Society for East Asian Anthropology
Anthropology And Environment Society
Cosponsored - Oral Presentation Session
In Mongolia’s capital city, Ulaanbaatar, the murky and obscuring nature of the city’s chronic air pollution is a physical constant of the long winter months. Air pollution intimately influences urban lives in Ulaanbaatar, not only through the bodies that breathe the particulate saturated air, but also through religious practices and the city’s psychological underpinnings. Air pollution marks the boundary between what is considered to be the physical and the immaterial. It insinuates itself into all parts of the city, yet ultimately eludes capture and control. It is precisely this lack of clarity, its ambiguity or fuzziness, which makes pollution resonate powerfully within the minds of Ulaanbaatar’s residents. As the dirty air blocks access to breath and light in the city, air pollution is believed to reflect broader cosmological, economic and moral obscurations.

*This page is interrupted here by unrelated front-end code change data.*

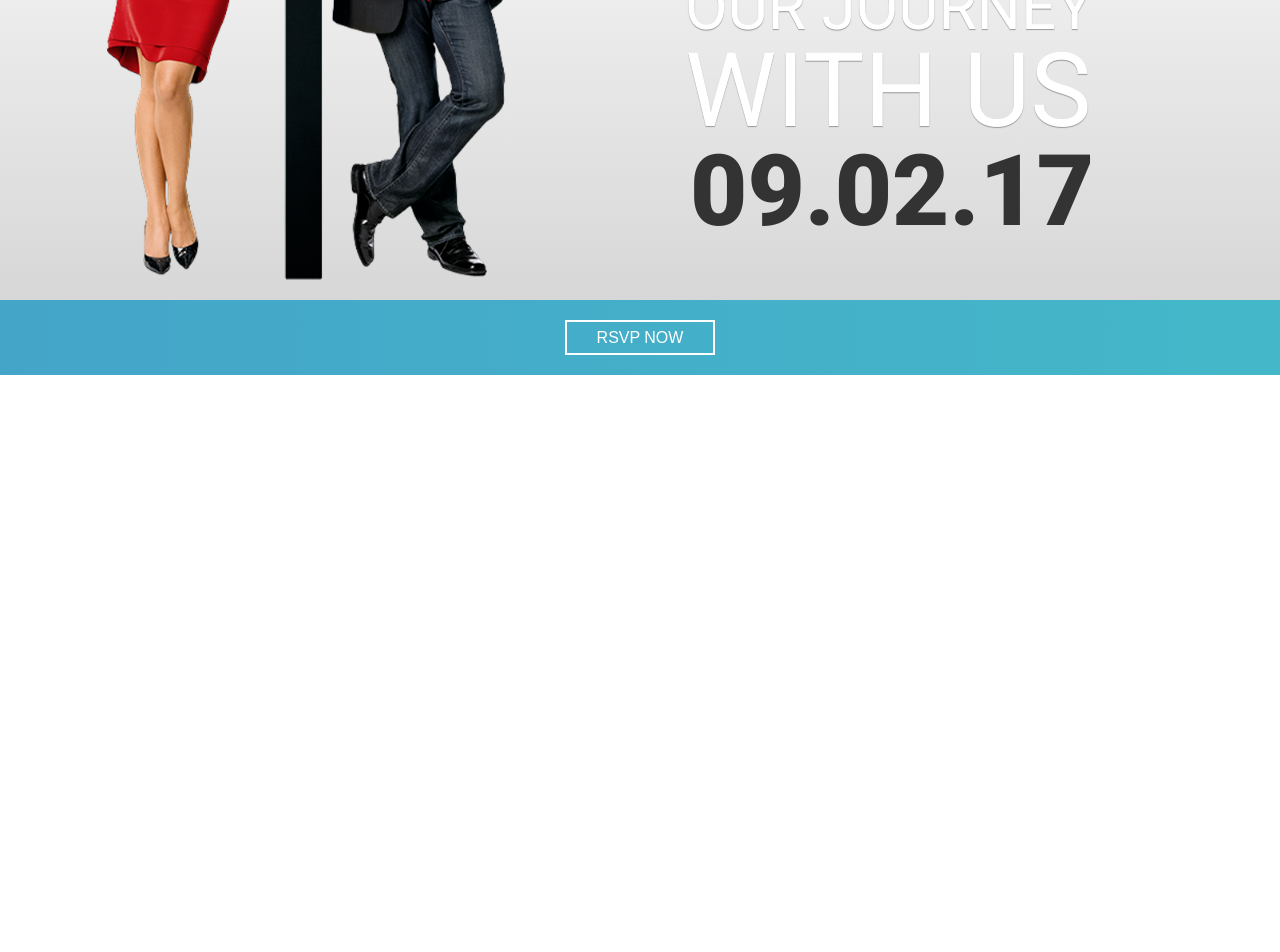
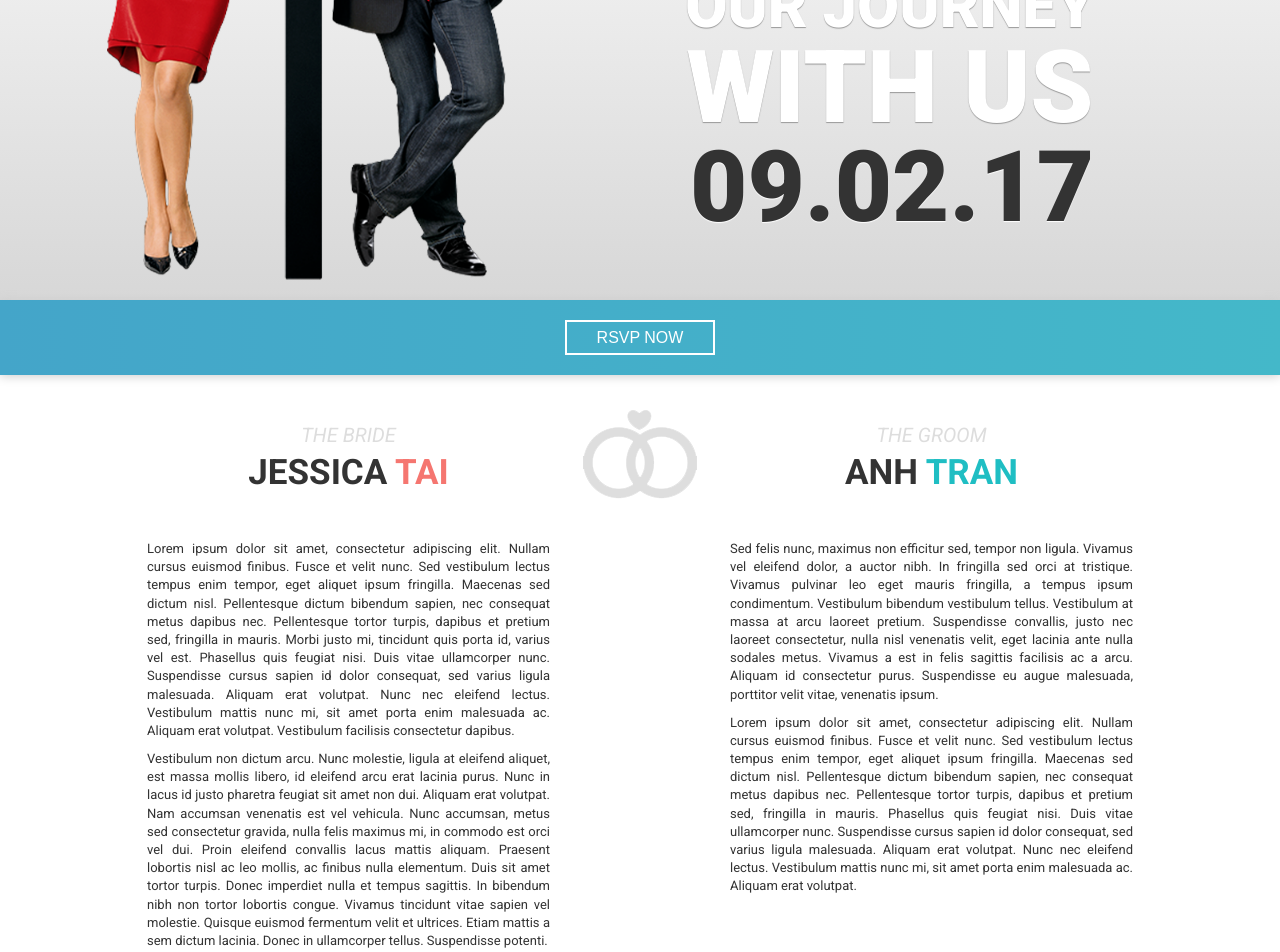
Before and after one commit to lxwyndxl/wedding-frontend, a React (Create React App) app: page / in a window 1280 px wide. Shown: the part 440-1392 px from the top of the page. Before the commit the page ends 815 px from the top, so only its background shows below. Built offline with nearby package versions, Linux system fonts and the light colour scheme; what react-tap-event-plugin would draw is missing.

Commit message:
Adding About (#2)
Adding About

```diff
--- /dev/null
+++ b/src/app/components/about.js
@@ -0,0 +1,66 @@
+import React, { Component } from 'react';
+import '../../stylesheets/components/about.css';
+
+import ringsAndHeart from '../../images/rings-and-heart.png';
+
+export function Passage({ person, firstName, lastName, text }) {
+  const isGroom = person === 'groom';
+  const roleText = isGroom ? 'THE GROOM' : 'THE BRIDE';
+
+  return (
+    <div className={isGroom ? 'groom passage' : 'bride passage'}>
+      <h2 className="person">
+        {roleText}
+      </h2>
+
+      <h1 className="name">
+        {firstName} <span className="last-name">{lastName}</span>
+      </h1>
+
+      <p className="passage-text">
+        {
+          text.map((paragraph, index) => {
+            return (<span key={index} className="passage-paragraph">{paragraph}</span>);
+          })
+        }
+      </p>
+    </div>
+  );
+}
+
+class About extends Component {
+
+  render() {
+    const brideText = [
+      "Lorem ipsum dolor sit amet, consectetur adipiscing elit. Nullam cursus euismod finibus. Fusce et velit nunc. Sed vestibulum lectus tempus enim tempor, eget aliquet ipsum fringilla. Maecenas sed dictum nisl. Pellentesque dictum bibendum sapien, nec consequat metus dapibus nec. Pellentesque tortor turpis, dapibus et pretium sed, fringilla in mauris. Morbi justo mi, tincidunt quis porta id, varius vel est. Phasellus quis feugiat nisi. Duis vitae ullamcorper nunc. Suspendisse cursus sapien id dolor consequat, sed varius ligula malesuada. Aliquam erat volutpat. Nunc nec eleifend lectus. Vestibulum mattis nunc mi, sit amet porta enim malesuada ac. Aliquam erat volutpat. Vestibulum facilisis consectetur dapibus.",
+      "Vestibulum non dictum arcu. Nunc molestie, ligula at eleifend aliquet, est massa mollis libero, id eleifend arcu erat lacinia purus. Nunc in lacus id justo pharetra feugiat sit amet non dui. Aliquam erat volutpat. Nam accumsan venenatis est vel vehicula. Nunc accumsan, metus sed consectetur gravida, nulla felis maximus mi, in commodo est orci vel dui. Proin eleifend convallis lacus mattis aliquam. Praesent lobortis nisl ac leo mollis, ac finibus nulla elementum. Duis sit amet tortor turpis. Donec imperdiet nulla et tempus sagittis. In bibendum nibh non tortor lobortis congue. Vivamus tincidunt vitae sapien vel molestie. Quisque euismod fermentum velit et ultrices. Etiam mattis a sem dictum lacinia. Donec in ullamcorper tellus. Suspendisse potenti."
+    ];
+
+    const groomText = [
+      "Sed felis nunc, maximus non efficitur sed, tempor non ligula. Vivamus vel eleifend dolor, a auctor nibh. In fringilla sed orci at tristique. Vivamus pulvinar leo eget mauris fringilla, a tempus ipsum condimentum. Vestibulum bibendum vestibulum tellus. Vestibulum at massa at arcu laoreet pretium. Suspendisse convallis, justo nec laoreet consectetur, nulla nisl venenatis velit, eget lacinia ante nulla sodales metus. Vivamus a est in felis sagittis facilisis ac a arcu. Aliquam id consectetur purus. Suspendisse eu augue malesuada, porttitor velit vitae, venenatis ipsum.",
+      "Lorem ipsum dolor sit amet, consectetur adipiscing elit. Nullam cursus euismod finibus. Fusce et velit nunc. Sed vestibulum lectus tempus enim tempor, eget aliquet ipsum fringilla. Maecenas sed dictum nisl. Pellentesque dictum bibendum sapien, nec consequat metus dapibus nec. Pellentesque tortor turpis, dapibus et pretium sed, fringilla in mauris. Phasellus quis feugiat nisi. Duis vitae ullamcorper nunc. Suspendisse cursus sapien id dolor consequat, sed varius ligula malesuada. Aliquam erat volutpat. Nunc nec eleifend lectus. Vestibulum mattis nunc mi, sit amet porta enim malesuada ac. Aliquam erat volutpat.",
+    ]
+
+    return (
+      <section className="about">
+        <img src={ringsAndHeart} className="rings-and-heart" alt="Rings and heart" />
+        <div className="about-container max-width">
+          <Passage
+            person="bride"
+            firstName="jessica"
+            lastName="tai"
+            text={brideText}
+          />
+          <Passage
+            person="groom"
+            firstName="anh"
+            lastName="tran"
+            text={groomText}
+          />
+        </div>
+      </section>
+    );
+  }
+}
+
+export default About;
--- a/src/app/components/cta.js
+++ b/src/app/components/cta.js
@@ -19,12 +19,12 @@ class CTA extends Component {
 
   render() {
     return (
-      <div className="cta">
+      <section className="cta">
         <RSVPButton
           text="RSVP NOW"
           onClick={this.onRSVP}
         />
-      </div>
+      </section>
     );
   }
 }
--- a/src/app/components/hero.js
+++ b/src/app/components/hero.js
@@ -7,7 +7,7 @@ import heroDivider from '../../images/hero-divider.png';
 class Hero extends Component {
   render() {
     return (
-      <div className="hero">
+      <section className="hero">
         <div className="max-width">
           <div className="hero-image-container">
             <img src={brideAndGroomImage} className="hero-image" alt="Bride and groom" />
@@ -24,7 +24,7 @@ class Hero extends Component {
             <p className="wedding-date">09.02.17</p>
           </div>
         </div>
-      </div>
+      </section>
     );
   }
 }
--- a/src/app/containers/App.js
+++ b/src/app/containers/App.js
@@ -4,6 +4,7 @@ import '../../stylesheets/containers/App.css';
 import HeaderNav from './nav';
 import Hero from '../components/hero';
 import Cta from '../components/cta';
+import About from '../components/about';
 
 class App extends Component {
   render() {
@@ -12,6 +13,7 @@ class App extends Component {
         <HeaderNav />
         <Hero />
         <Cta />
+        <About />
       </div>
     );
   }
--- /dev/null
+++ b/src/stylesheets/components/about.css
@@ -0,0 +1,58 @@
+.about {
+  height: 650px;
+}
+
+.about-container {
+  display: flex;
+  justify-content: center;
+  align-items: flex-start;
+  padding-top: 50px;
+}
+
+.rings-and-heart {
+  position: absolute;
+  left: 50%;
+  margin-left: -57px;
+  margin-top: 35px;
+}
+
+.passage {
+  width: 583px;
+}
+
+.person {
+  color: #ddd;
+  font-size: 20px;
+  font-style: italic;
+  text-align: center;
+}
+
+.name {
+  font-size: 35px;
+  font-weight: 700;
+  text-align: center;
+  text-transform: uppercase;
+  margin-top: 10px;
+  color: #333;
+}
+
+.groom .last-name {
+  color: #1fbec3;
+}
+
+.bride .last-name {
+  color: #f57670;
+}
+
+.passage-text {
+  margin-top: 50px;
+  padding: 0 90px;
+  font-size: 13px;
+  line-height: 1.4;
+  text-align: justify;
+}
+
+.passage-paragraph {
+  display: block;
+  margin-bottom: 10px;
+}
--- a/src/stylesheets/components/cta.css
+++ b/src/stylesheets/components/cta.css
@@ -1,6 +1,7 @@
 .cta {
   height: 75px;
   background: linear-gradient(to right, #44a5c9, #44b8c9);
+  box-shadow: 0px 1px 10px #ccc;
   display: flex;
   justify-content: center;
   align-items: center;
--- a/src/stylesheets/components/hero.css
+++ b/src/stylesheets/components/hero.css
@@ -37,6 +37,7 @@
 .jessica-plus-anh {
   font-weight: 100;
   font-size: 60px;
+  text-shadow: 0px 1px 1px #fff;
 }
 
 .hero-divider {
@@ -48,26 +49,31 @@
   width: 410px;
   color: #fff;
   text-shadow: 0px 1px 1px #999;
-  text-align: justify;
+  text-align: center;
+  font-weight: 900;
 }
 
 .welcome-text-1 {
-  font-size: 78px;
+  font-size: 75px;
 }
 
-.welcome-text-2,
+.welcome-text-2 {
+  font-size: 60px;
+}
+
 .welcome-text-3 {
-  font-size: 62px;
+  font-size: 61px;
 }
 
 .welcome-text-4 {
-  font-size: 103px;
+  font-size: 101px;
 }
 
 .wedding-date {
   width: 400px;
   color: #333;
-  text-align: justify;
+  text-shadow: 0px 1px 1px #fff;
+  text-align: center;
   font-weight: 900;
   font-size: 99px;
 }
--- a/src/stylesheets/containers/nav.css
+++ b/src/stylesheets/containers/nav.css
@@ -8,6 +8,7 @@
   display: flex;
   justify-content: center;
   align-items: center;
+  z-index: 999;
 }
 
 .nav-item-container {
```
Also changed, not shown: src/images/rings-and-heart.png (added).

This talk will investigate how the desire for purification and light in Ulaanbaatar relate to contemporary Mongolian religious practices.